I needed more monster destruction, so I went with Reptilicus (1961). This movie only got on my radar when I picked up a copy at a local Blockbuster Video when it is was closing out. Again, going in with lower expectations, I was pleasantly surprised. It was originally a Danish film directed by Poul Bang and remade with much of the same cast in English, this time directed by Sidney Pink. American International Pictures eventually had to call in the original screenwriter, Ib Melchior, to help it out so it was acceptable enough for a 1962 release. Essentially, Reptilicus is a winged dinosaur who terrorizes Copenhagen, which in itself is a unique locale. Tokyo finally got a break from the mass destruction! Our movie begins with a group of drillers who inadvertently drill into the frozen body of a dinosaur, only to discover that the chunk of tail they eventually recover can replicate itself. A reporter nicknames it Reptilicus and the scientists go with the name. Soon, Reptilicus grows into a full-blown creature and the mass destruction begins. Reportedly, some 900,000 extras were used as they were seen fleeing the city as landmarks such as the Langebro bridge and Tivoli are threatened. While Reptilicus is simply a marionette, the battle sequences actually work and are quite entertaining. Unfortunately, there is a green acid effect added that is really nothing more than animation. The end result is rather cheap looking. The acting, while not horrible, is not award-winning either. Turn your brain off at the door and enjoy it for the mindless fun it offers. Sadly, the MGM Midnite Movies DVD is long out-of-print. So again, plan on paying a little more to obtain a copy. Or you can watch it for free on YouTube. Either way, have fun with it.

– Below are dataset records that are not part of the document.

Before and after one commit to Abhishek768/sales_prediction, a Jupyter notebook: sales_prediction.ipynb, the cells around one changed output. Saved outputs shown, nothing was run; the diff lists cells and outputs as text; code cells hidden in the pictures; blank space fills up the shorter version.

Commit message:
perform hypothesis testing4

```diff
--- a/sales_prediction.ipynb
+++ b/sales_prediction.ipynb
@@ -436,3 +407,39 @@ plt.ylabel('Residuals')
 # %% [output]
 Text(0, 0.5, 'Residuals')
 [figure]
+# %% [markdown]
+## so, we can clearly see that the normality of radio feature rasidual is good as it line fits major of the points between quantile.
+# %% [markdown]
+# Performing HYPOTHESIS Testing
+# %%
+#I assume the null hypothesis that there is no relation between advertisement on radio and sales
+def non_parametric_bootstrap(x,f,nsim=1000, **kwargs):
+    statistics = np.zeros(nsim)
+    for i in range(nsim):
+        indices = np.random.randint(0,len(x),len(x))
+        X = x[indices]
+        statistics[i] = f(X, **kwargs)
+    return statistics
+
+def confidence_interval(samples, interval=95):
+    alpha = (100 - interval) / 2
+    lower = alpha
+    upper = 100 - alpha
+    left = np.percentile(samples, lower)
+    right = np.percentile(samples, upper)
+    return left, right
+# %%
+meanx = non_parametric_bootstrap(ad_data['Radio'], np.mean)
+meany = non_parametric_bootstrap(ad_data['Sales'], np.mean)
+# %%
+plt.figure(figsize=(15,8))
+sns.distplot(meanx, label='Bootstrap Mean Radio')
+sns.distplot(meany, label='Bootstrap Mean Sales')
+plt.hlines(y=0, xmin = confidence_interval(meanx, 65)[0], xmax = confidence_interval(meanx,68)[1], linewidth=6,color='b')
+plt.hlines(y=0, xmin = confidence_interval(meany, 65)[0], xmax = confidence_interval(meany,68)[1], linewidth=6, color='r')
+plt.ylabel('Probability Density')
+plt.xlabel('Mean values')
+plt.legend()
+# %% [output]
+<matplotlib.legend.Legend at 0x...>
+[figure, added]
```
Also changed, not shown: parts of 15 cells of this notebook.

I wanted one more monster to wrap up the day. Unfortunately, I chose Curucu, Beast of the Amazon (1956). I went in blind on this one and this was clearly one of those times I should have at least checked out iMDB first. Let me save you some time. There is no monster at all. It’s a cheat as it turns out to be a native in disguise. What you get are some jungle sequences, a lackluster romantic storyline and a whole lot of nothing. A major letdown. Avoid at all costs. Stick with Gamera, Godzilla and Reptilicus and you’ll have a perfect trifecta for your own monster movie marathon.